■ **Exercise data**:
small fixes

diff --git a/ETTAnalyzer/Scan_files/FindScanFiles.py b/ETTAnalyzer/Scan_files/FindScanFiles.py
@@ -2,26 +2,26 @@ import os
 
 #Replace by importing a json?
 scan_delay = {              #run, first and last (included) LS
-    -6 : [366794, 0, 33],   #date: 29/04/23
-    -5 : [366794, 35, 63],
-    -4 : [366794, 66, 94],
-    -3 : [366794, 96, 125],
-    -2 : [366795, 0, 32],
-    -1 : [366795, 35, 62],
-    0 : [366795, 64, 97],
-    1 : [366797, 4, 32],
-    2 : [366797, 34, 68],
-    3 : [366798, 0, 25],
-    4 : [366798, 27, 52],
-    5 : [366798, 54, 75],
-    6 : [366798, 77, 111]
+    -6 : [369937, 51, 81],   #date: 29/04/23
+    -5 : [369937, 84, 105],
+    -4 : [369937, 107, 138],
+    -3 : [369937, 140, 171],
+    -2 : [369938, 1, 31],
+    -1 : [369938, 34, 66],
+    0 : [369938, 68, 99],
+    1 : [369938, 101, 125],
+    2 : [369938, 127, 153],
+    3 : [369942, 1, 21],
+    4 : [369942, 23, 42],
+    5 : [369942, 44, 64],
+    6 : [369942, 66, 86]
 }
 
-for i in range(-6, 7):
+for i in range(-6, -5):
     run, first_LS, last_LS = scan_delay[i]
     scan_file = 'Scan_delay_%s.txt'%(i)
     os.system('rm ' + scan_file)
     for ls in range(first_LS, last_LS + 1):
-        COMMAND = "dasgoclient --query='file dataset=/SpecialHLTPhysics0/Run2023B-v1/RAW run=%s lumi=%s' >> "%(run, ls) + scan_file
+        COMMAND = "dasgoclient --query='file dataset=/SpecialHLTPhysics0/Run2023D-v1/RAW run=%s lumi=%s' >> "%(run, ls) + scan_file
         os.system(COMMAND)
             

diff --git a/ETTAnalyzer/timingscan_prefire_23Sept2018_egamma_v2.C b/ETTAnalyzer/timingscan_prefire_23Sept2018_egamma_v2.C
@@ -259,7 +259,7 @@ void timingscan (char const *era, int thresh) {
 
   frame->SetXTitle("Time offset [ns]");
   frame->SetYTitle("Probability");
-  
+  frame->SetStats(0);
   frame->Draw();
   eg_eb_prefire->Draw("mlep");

■ **Prompt**: Reproduce the material exactly. Every line must match.

■ **Task answer**:
small fixes

diff --git a/ETTAnalyzer/Scan_files/FindScanFiles.py b/ETTAnalyzer/Scan_files/FindScanFiles.py
@@ -2,26 +2,26 @@ import os
 
 #Replace by importing a json?
 scan_delay = {              #run, first and last (included) LS
-    -6 : [366794, 0, 33],   #date: 29/04/23
-    -5 : [366794, 35, 63],
-    -4 : [366794, 66, 94],
-    -3 : [366794, 96, 125],
-    -2 : [366795, 0, 32],
-    -1 : [366795, 35, 62],
-    0 : [366795, 64, 97],
-    1 : [366797, 4, 32],
-    2 : [366797, 34, 68],
-    3 : [366798, 0, 25],
-    4 : [366798, 27, 52],
-    5 : [366798, 54, 75],
-    6 : [366798, 77, 111]
+    -6 : [369937, 51, 81],   #date: 29/04/23
+    -5 : [369937, 84, 105],
+    -4 : [369937, 107, 138],
+    -3 : [369937, 140, 171],
+    -2 : [369938, 1, 31],
+    -1 : [369938, 34, 66],
+    0 : [369938, 68, 99],
+    1 : [369938, 101, 125],
+    2 : [369938, 127, 153],
+    3 : [369942, 1, 21],
+    4 : [369942, 23, 42],
+    5 : [369942, 44, 64],
+    6 : [369942, 66, 86]
 }
 
-for i in range(-6, 7):
+for i in range(-6, -5):
     run, first_LS, last_LS = scan_delay[i]
     scan_file = 'Scan_delay_%s.txt'%(i)
     os.system('rm ' + scan_file)
     for ls in range(first_LS, last_LS + 1):
-        COMMAND = "dasgoclient --query='file dataset=/SpecialHLTPhysics0/Run2023B-v1/RAW run=%s lumi=%s' >> "%(run, ls) + scan_file
+        COMMAND = "dasgoclient --query='file dataset=/SpecialHLTPhysics0/Run2023D-v1/RAW run=%s lumi=%s' >> "%(run, ls) + scan_file
         os.system(COMMAND)
             

diff --git a/ETTAnalyzer/timingscan_prefire_23Sept2018_egamma_v2.C b/ETTAnalyzer/timingscan_prefire_23Sept2018_egamma_v2.C
@@ -259,7 +259,7 @@ void timingscan (char const *era, int thresh) {
 
   frame->SetXTitle("Time offset [ns]");
   frame->SetYTitle("Probability");
-  
+  frame->SetStats(0);
   frame->Draw();
   eg_eb_prefire->Draw("mlep");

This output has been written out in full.